INSTRUCTIONS FOR THE TASK
Go through the records below line by line. Count the lines with "center" and give the count alone.

DATA EXTRACTS
[Start of section]

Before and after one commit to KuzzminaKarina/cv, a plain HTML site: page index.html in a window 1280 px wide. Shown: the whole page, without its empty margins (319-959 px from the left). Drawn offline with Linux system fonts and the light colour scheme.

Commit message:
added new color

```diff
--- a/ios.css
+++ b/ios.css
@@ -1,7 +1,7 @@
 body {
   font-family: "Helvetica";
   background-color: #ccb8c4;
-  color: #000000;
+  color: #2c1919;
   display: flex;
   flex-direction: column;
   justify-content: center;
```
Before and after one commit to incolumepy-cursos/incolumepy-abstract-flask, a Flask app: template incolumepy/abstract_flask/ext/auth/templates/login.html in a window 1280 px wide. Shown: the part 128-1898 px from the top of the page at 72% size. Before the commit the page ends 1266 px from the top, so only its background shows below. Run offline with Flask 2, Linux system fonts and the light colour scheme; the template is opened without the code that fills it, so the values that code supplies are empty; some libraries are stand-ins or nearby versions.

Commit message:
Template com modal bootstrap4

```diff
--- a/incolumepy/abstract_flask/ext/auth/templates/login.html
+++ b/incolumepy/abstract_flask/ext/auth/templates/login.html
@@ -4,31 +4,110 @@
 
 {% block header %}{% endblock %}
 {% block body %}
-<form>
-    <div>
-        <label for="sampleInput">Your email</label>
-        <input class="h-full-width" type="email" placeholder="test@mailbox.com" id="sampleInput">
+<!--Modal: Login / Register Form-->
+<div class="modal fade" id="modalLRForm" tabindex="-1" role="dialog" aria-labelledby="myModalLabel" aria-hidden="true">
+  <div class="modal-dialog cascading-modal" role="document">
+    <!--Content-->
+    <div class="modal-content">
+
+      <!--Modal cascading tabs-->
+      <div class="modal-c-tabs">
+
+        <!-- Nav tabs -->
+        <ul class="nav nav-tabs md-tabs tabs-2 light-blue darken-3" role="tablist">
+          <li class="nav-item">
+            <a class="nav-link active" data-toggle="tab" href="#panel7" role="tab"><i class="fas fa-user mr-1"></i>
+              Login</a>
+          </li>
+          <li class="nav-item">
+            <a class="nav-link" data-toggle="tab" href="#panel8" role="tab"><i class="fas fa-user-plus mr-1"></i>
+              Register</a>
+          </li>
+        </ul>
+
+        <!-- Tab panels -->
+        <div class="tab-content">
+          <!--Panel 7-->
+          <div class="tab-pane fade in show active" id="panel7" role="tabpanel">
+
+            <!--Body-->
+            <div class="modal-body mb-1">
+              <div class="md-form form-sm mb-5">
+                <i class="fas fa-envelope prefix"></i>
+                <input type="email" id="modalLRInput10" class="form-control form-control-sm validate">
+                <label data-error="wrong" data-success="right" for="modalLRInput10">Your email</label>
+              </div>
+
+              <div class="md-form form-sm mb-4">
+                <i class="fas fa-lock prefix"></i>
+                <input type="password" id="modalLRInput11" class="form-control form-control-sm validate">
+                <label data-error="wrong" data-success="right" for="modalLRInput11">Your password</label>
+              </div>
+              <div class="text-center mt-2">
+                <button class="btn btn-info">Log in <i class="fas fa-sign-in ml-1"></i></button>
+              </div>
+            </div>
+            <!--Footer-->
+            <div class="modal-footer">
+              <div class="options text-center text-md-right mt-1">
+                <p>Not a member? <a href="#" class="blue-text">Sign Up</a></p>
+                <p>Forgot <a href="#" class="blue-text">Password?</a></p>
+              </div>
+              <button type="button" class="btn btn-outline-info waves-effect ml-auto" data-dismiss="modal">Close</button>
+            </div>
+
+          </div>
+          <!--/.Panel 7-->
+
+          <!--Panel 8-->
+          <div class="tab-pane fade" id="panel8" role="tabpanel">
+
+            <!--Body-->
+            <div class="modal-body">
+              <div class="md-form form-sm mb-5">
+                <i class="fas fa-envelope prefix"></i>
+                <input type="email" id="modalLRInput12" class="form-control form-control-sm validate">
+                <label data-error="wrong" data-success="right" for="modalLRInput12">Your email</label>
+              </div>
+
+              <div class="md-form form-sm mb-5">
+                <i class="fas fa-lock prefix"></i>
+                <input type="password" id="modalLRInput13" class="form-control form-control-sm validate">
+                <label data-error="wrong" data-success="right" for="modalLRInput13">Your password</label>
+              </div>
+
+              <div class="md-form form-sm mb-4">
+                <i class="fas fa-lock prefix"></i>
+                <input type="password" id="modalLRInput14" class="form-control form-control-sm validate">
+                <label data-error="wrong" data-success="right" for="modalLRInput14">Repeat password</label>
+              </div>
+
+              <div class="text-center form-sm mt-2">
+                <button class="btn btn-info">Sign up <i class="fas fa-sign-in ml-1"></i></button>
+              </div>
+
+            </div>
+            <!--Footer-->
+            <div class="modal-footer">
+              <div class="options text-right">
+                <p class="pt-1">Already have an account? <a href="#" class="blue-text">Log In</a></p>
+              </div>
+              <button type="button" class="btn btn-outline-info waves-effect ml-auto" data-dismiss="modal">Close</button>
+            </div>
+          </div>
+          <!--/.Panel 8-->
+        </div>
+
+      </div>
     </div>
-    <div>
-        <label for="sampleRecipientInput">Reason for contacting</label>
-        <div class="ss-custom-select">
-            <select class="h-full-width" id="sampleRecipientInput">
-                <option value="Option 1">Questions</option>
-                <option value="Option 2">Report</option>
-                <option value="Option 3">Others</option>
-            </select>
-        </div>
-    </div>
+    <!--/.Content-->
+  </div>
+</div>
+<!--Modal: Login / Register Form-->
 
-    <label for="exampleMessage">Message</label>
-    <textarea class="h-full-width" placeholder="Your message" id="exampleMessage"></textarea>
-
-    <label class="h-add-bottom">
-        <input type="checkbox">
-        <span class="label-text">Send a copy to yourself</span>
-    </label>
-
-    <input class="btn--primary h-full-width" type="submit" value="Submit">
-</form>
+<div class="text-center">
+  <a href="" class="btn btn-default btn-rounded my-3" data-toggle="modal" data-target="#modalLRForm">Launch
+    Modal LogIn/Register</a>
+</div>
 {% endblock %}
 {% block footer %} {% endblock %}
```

[End of section]

WRITTEN RESPONSE
5